States may adopt different tactics on farm laws as they did for land acquisition Bill
The land Bill went into history once the term of the 16th Lok Sabha ended. In case of farm laws, the government will bring a Bill to repeal them
The key difference between the two signal agricultural reform measures introduced by the National Democratic Alliance government since 2014 – land acquisition Bill of 2015 and the three farm laws – is in how they end.
The land Bill – or to give its full name The Right to Fair Compen¬sation and Transparency in Land Acquisition, Rehabilitation and Resettlement (Amendment) Bill, 2015 went into history once the term of the 16th Lok Sabha ended. Though it was passed by the lower House it did not go past the Rajya Sabha. Yet, the government under Prime Minister Narendra Modi never moved a Bill to repeal it.
In the case of the farm laws, Modi has said a Bill to repeal them shall be moved in the upcoming winter session of Parliament. The land Bill instead travelled to a select committee and there was always a theoretical possibility it could be revived in the term of the last Lok Sabha. This route shall not apply for the farm Acts once they are repealed.
Both were enabling provisions for the states to act upon but the government has made a lot about how they were seemingly operative laws. This could have been one of the reasons for their political undoing as they promised much more than the Centre could offer either to make land acquisition easier for industry or make agricultural markets more fair price driven.
In the case of the land Bill, the act that sought to alter The Right to Fair Compensation and Transparency in Land Acquisition, Rehabilitation and Resettlement Act, 2013 (LARR Act, 2013) was also an enabling provision. The LARR Act is like a baseline legislation for states. The Centre had passed the LARR Act on the assumption that even if land is a state subject, the acquisition of property, besides rehabilitation and resettlement of people is a subject in the concurrent list of the Constitution. It is the same assumption that guided the first of the three farm Acts, which became The Farmers’ Produce Trade and Commerce (Promotion and Facilitation) Act.

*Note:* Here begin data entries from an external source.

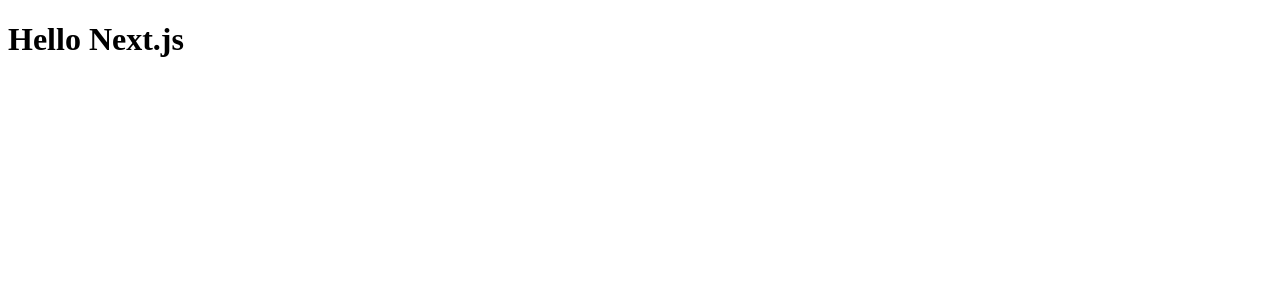
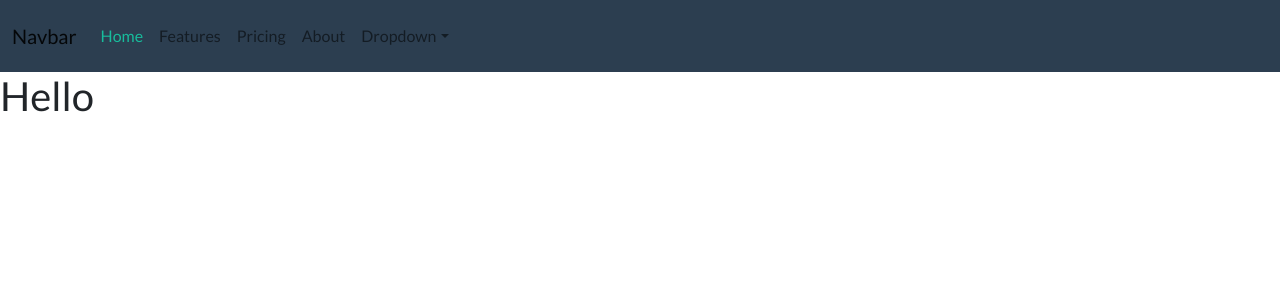
Before and after one commit to Tanzimhossain222/woo-next, a Next.js app: page / in a window 1280 px wide. Shown: the top 300 px of the page. Built offline with nearby package versions, Linux system fonts and the light colour scheme.

Commit message:
Layout added

```diff
--- /dev/null
+++ b/components/Header.jsx
@@ -0,0 +1,11 @@
+import Nav from "./Nav"
+
+const Header = () => {
+  return (
+    <div>
+        <Nav/>
+    </div>
+  )
+}
+
+export default Header
--- /dev/null
+++ b/components/Layout.jsx
@@ -0,0 +1,17 @@
+import Head from "next/head";
+import Header from "./Header";
+
+const Layout = (props) => {
+  return (
+    <div>
+      <Head>
+        <title>WooCommerce React Theme</title>
+        <link rel="stylesheet" href="https://bootswatch.com/5/flatly/bootstrap.min.css" />
+      </Head>
+      <Header />
+    {props.children}
+    </div>
+  )
+}
+
+export default Layout;
--- /dev/null
+++ b/components/Nav.jsx
@@ -0,0 +1,42 @@
+const Nav = () => {
+    return (
+        <>
+            <nav className="navbar navbar-expand-lg bg-primary" data-bs-theme="dark">
+                <div className="container-fluid">
+                    <a className="navbar-brand" href="#">Navbar</a>
+
+                    <div className="collapse navbar-collapse" id="navbarColor01">
+                        <ul className="navbar-nav me-auto">
+                            <li className="nav-item">
+                                <a className="nav-link active" href="#">Home
+                                    <span className="visually-hidden">(current)</span>
+                                </a>
+                            </li>
+                            <li className="nav-item">
+                                <a className="nav-link" href="#">Features</a>
+                            </li>
+                            <li className="nav-item">
+                                <a className="nav-link" href="#">Pricing</a>
+                            </li>
+                            <li className="nav-item">
+                                <a className="nav-link" href="#">About</a>
+                            </li>
+                            <li className="nav-item dropdown">
+                                <a className="nav-link dropdown-toggle" data-bs-toggle="dropdown" href="#" role="button" aria-haspopup="true" aria-expanded="false">Dropdown</a>
+                                <div className="dropdown-menu">
+                                    <a className="dropdown-item" href="#">Action</a>
+                                    <a className="dropdown-item" href="#">Another action</a>
+                                    <a className="dropdown-item" href="#">Something else here</a>
+                                    <div className="dropdown-divider"></div>
+                                    <a className="dropdown-item" href="#">Separated link</a>
+                                </div>
+                            </li>
+                        </ul>
+                    </div>
+                </div>
+            </nav>
+        </>
+    )
+}
+
+export default Nav
--- a/pages/index.js
+++ b/pages/index.js
@@ -1,8 +1,11 @@
+import Layout from "../components/Layout";
 const Index = ()=> {
     return (
-        <div>
-            <h1>Hello Next.js</h1>
-        </div>
+        <>
+        <Layout>
+            <h2>Hello </h2>
+        </Layout>
+        </>
     )
 }
 
```
Also changed, not shown: components/Footer.jsx (added).
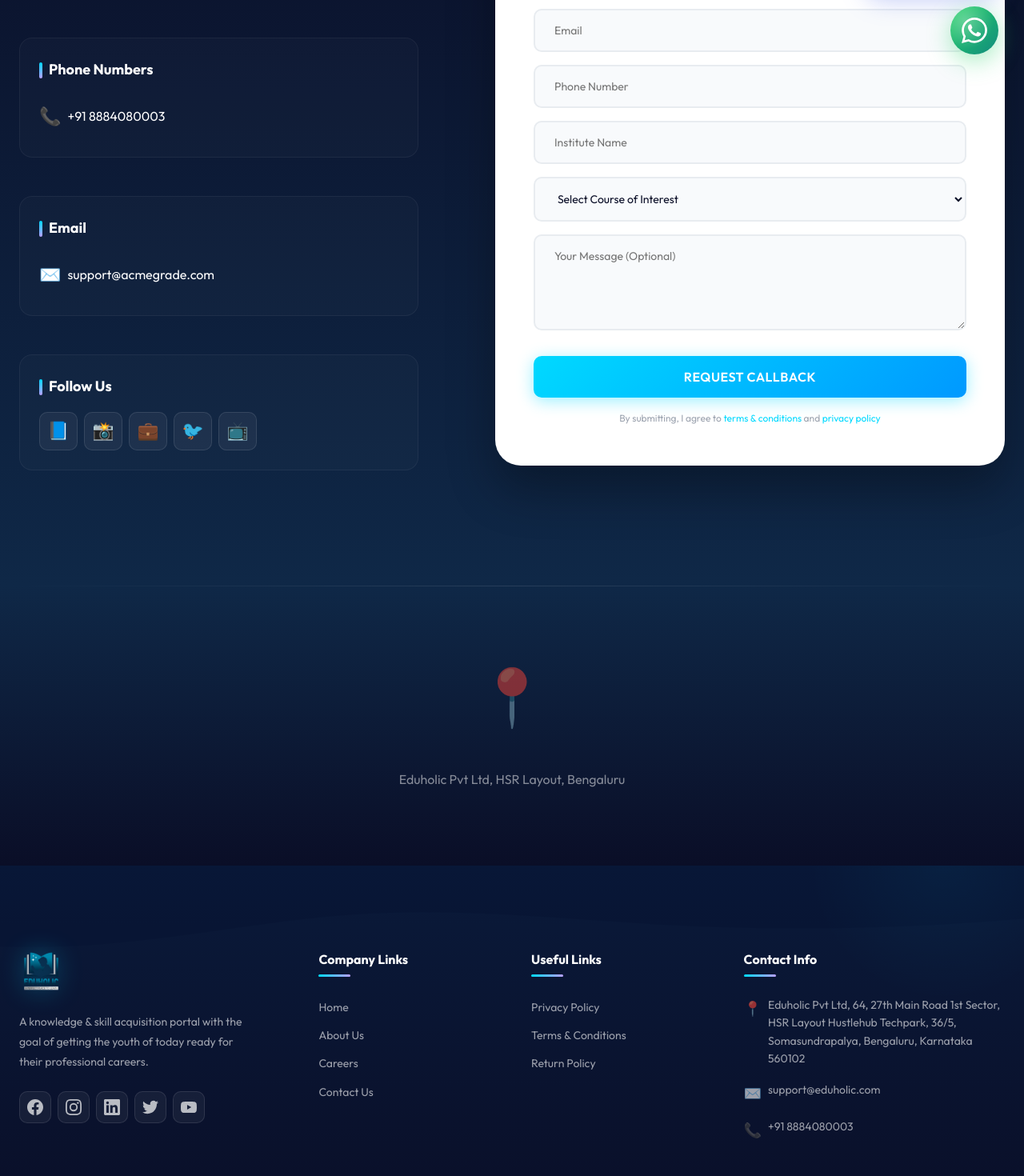
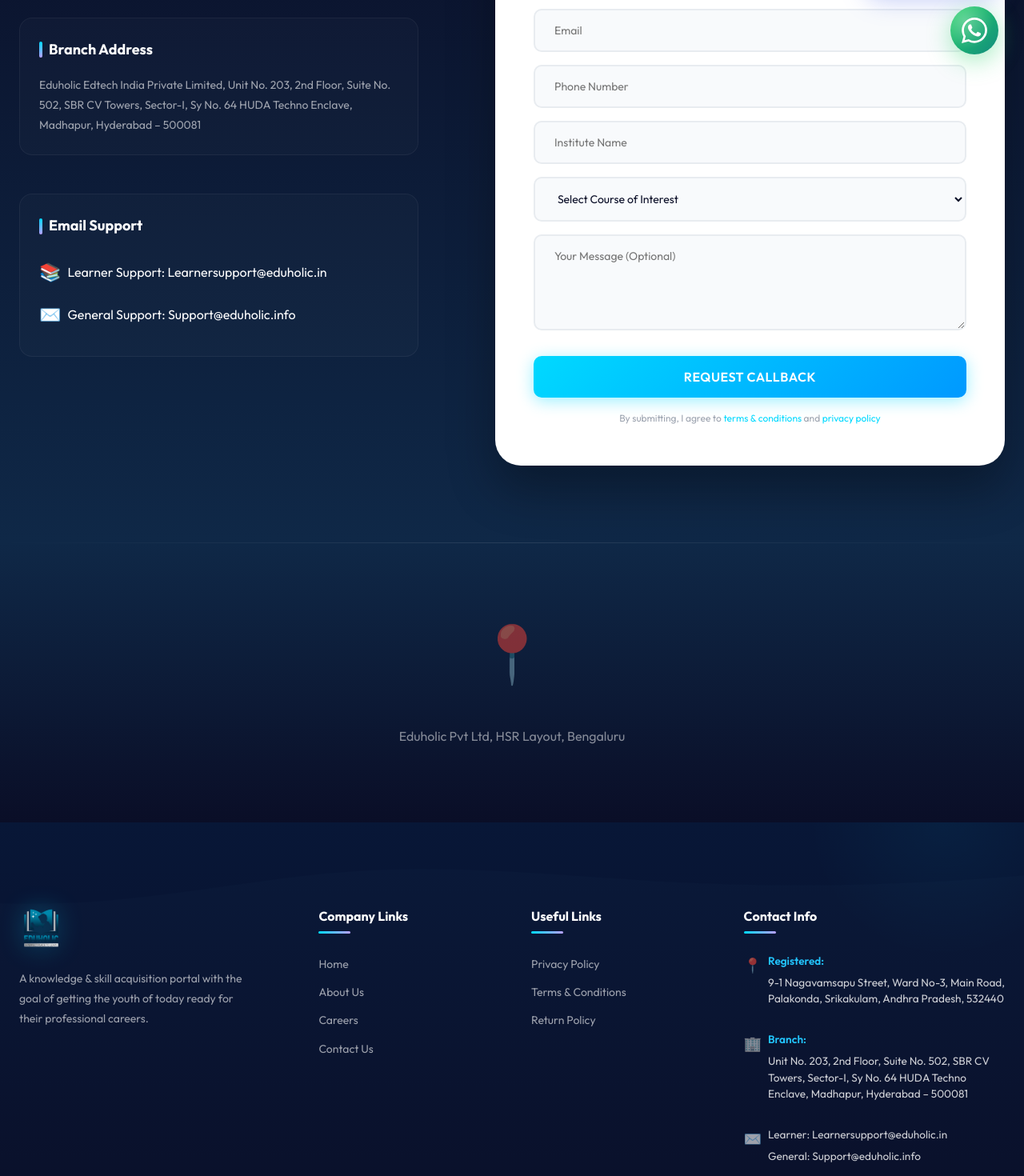
Before and after one commit to Uma1625/Eduholic, a React (Vite) app: page /contactus in a window 1280 px wide. Shown: the part 700-2170 px from the top of the page at 80% size. Built offline with nearby package versions, Linux system fonts and the light colour scheme.

Commit message:
Update footer and contact page: 2 addresses, 2 emails, remove phone numbers

```diff
--- a/src/components/Footer.css
+++ b/src/components/Footer.css
@@ -468,3 +468,41 @@
         margin-left: 8px;
     }
 }
+/* ============================================
+   FOOTER ADDRESS AND EMAIL BLOCKS
+   ============================================ */
+
+.footer-col .address-block,
+.footer-col .email-block {
+    display: flex;
+    flex-direction: column;
+    gap: 5px;
+}
+
+.footer-col .address-block strong,
+.footer-col .email-block strong {
+    font-weight: 600;
+    color: #22c5ff;
+    font-size: 0.85rem;
+}
+
+.footer-col .address-block span {
+    font-size: 0.85rem;
+    line-height: 1.5;
+    color: rgba(255, 255, 255, 0.8);
+}
+
+.footer-col .email-block a {
+    font-size: 0.85rem;
+    color: rgba(255, 255, 255, 0.8);
+    text-decoration: none;
+    transition: color 0.3s ease;
+}
+
+.footer-col .email-block a:hover {
+    color: #22c5ff;
+}
+
+.contact-item {
+    margin-bottom: 15px;
+}
--- a/src/components/Footer.jsx
+++ b/src/components/Footer.jsx
@@ -14,13 +14,13 @@ const usefulLinks = [
     { name: 'Return Policy', path: '/return-policy' }
 ]
 
-const socialLinks = [
-    { name: 'Facebook', icon: 'fb', url: 'https://www.facebook.com/eduholic' },
-    { name: 'Instagram', icon: 'ig', url: 'https://www.instagram.com/eduholic' },
-    { name: 'LinkedIn', icon: 'in', url: 'https://www.linkedin.com/company/eduholic' },
-    { name: 'Twitter', icon: 'tw', url: 'https://twitter.com/eduholic' },
-    { name: 'YouTube', icon: 'yt', url: 'https://www.youtube.com/eduholic' }
-]
+// const socialLinks = [
+//     { name: 'Facebook', icon: 'fb', url: 'https://www.facebook.com/eduholic' },
+//     { name: 'Instagram', icon: 'ig', url: 'https://www.instagram.com/eduholic' },
+//     { name: 'LinkedIn', icon: 'in', url: 'https://www.linkedin.com/company/eduholic' },
+//     { name: 'Twitter', icon: 'tw', url: 'https://twitter.com/eduholic' },
+//     { name: 'YouTube', icon: 'yt', url: 'https://www.youtube.com/eduholic' }
+// ]
 
 function Footer() {
     return (
@@ -35,7 +35,7 @@ function Footer() {
                         <p className="footer-desc">
                             A knowledge & skill acquisition portal with the goal of getting the youth of today ready for their professional careers.
                         </p>
-                        <div className="social-links">
+                        {/* <div className="social-links">
                             {socialLinks.map((social, idx) => (
                                 <a
                                     key={idx}
@@ -49,7 +49,7 @@ function Footer() {
                                     <SocialIcon name={social.icon} />
                                 </a>
                             ))}
-                        </div>
+                        </div> */}
                     </div>
 
                     {/* Company Links */}
@@ -82,15 +82,24 @@ function Footer() {
                         <div className="contact-info">
                             <div className="contact-item">
                                 <span className="contact-icon">📍</span>
-                                <span>Eduholic Pvt Ltd, 64, 27th Main Road 1st Sector, HSR Layout Hustlehub Techpark, 36/5, Somasundrapalya, Bengaluru, Karnataka 560102</span>
+                                <div className="address-block">
+                                    <strong>Registered:</strong>
+                                    <span>9-1 Nagavamsapu Street, Ward No-3, Main Road, Palakonda, Srikakulam, Andhra Pradesh, 532440</span>
+                                </div>
+                            </div>
+                            <div className="contact-item">
+                                <span className="contact-icon">🏢</span>
+                                <div className="address-block">
+                                    <strong>Branch:</strong>
+                                    <span>Unit No. 203, 2nd Floor, Suite No. 502, SBR CV Towers, Sector-I, Sy No. 64 HUDA Techno Enclave, Madhapur, Hyderabad – 500081</span>
+                                </div>
                             </div>
                             <div className="contact-item">
                                 <span className="contact-icon">✉️</span>
-                                <a href="mailto:support@eduholic.com">support@eduholic.com</a>
-                            </div>
-                            <div className="contact-item">
-                                <span className="contact-icon">📞</span>
-                                <a href="tel:+918884080003">+91 8884080003</a>
+                                <div className="email-block">
+                                    <a href="mailto:Learnersupport@eduholic.in">Learner: Learnersupport@eduholic.in</a>
+                                    <a href="mailto:Support@eduholic.info">General: Support@eduholic.info</a>
+                                </div>
                             </div>
                         </div>
                     </div>
--- a/src/pages/ContactUs.jsx
+++ b/src/pages/ContactUs.jsx
@@ -28,39 +28,33 @@ function ContactUs() {
                         {/* Contact Details */}
                         <div className="contact-details" data-aos="fade-right">
                             <div className="contact-block">
-                                <h3>Address</h3>
+                                <h3>Registered Address</h3>
                                 <p>
-                                    Eduholic Pvt Ltd, 64, 27th Main Road 1st Sector,
-                                    HSR Layout Hustlehub Techpark, 36/5, Somasundra palya,
-                                    harlurkunte, village, Bengaluru, Karnataka 560102
+                                    9-1 Nagavamsapu Street, Ward No-3, Main Road,
+                                    Palakonda, Srikakulam, Andhra Pradesh, 532440
                                 </p>
                             </div>
 
                             <div className="contact-block">
-                                <h3>Phone Numbers</h3>
-                                <a href="tel:+918884080003" className="contact-link">
-                                    <span className="link-icon">📞</span>
-                                    +91 8884080003
-                                </a>
+                                <h3>Branch Address</h3>
+                                <p>
+                                    Eduholic Edtech India Private Limited,
+                                    Unit No. 203, 2nd Floor, Suite No. 502,
+                                    SBR CV Towers, Sector-I, Sy No. 64 HUDA Techno Enclave,
+                                    Madhapur, Hyderabad – 500081
+                                </p>
                             </div>
 
                             <div className="contact-block">
-                                <h3>Email</h3>
-                                <a href="mailto:support@acmegrade.com" className="contact-link">
+                                <h3>Email Support</h3>
+                                <a href="mailto:Learnersupport@eduholic.in" className="contact-link">
+                                    <span className="link-icon">📚</span>
+                                    Learner Support: Learnersupport@eduholic.in
+                                </a>
+                                <a href="mailto:Support@eduholic.info" className="contact-link">
                                     <span className="link-icon">✉️</span>
-                                    support@acmegrade.com
+                                    General Support: Support@eduholic.info
                                 </a>
-                            </div>
-
-                            <div className="contact-block">
-                                <h3>Follow Us</h3>
-                                <div className="social-icons">
-                                    <a href="https://facebook.com/acmegrade" target="_blank" rel="noopener noreferrer" className="social-icon">📘</a>
-                                    <a href="https://instagram.com/acmegrade" target="_blank" rel="noopener noreferrer" className="social-icon">📸</a>
-                                    <a href="https://linkedin.com/company/acmegrade" target="_blank" rel="noopener noreferrer" className="social-icon">💼</a>
-                                    <a href="https://twitter.com/acmegrade" target="_blank" rel="noopener noreferrer" className="social-icon">🐦</a>
-                                    <a href="https://youtube.com/acmegrade" target="_blank" rel="noopener noreferrer" className="social-icon">📺</a>
-                                </div>
                             </div>
                         </div>
 
```
Also changed, not shown: public/eduholic_logo.png.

In the case of land, with the amendments of 2015 not moving anywhere, the LARR Act of 2013 has since been interpreted by various high courts in different ways, with some upholding the right of states to impose restrictions on the right of land holders to object to acquisition, while that of Jharkhand was scotched.
Karnataka has moved in two directions. It moved to notify the LARR Act in 2017, but has not rescinded the state Land Reforms Act of 1961. Last year, it allowed non-agriculturalists to purchase agricultural land, do away with the income limit prescribed for it, and increase the ceiling on the amount of land that can be owned by a single individual or family.
Tamil Nadu, too, has included under LARR the Tamil Nadu Acquisition of Land for Industrial Purposes Act, 1997. This means the state is not bound to go only by the central Act. Maharashtra has also followed the Tamil Nadu model.
With the sunset on the farm Act, it is quite certain that states will adopt similar divergent tactics. They shall possibly follow the Model Agricultural Produce and Livestock Marketing (Promotion and Facilitation) Act of 2017 that was passed by Parliament to reform the farm sector, but serendipitously.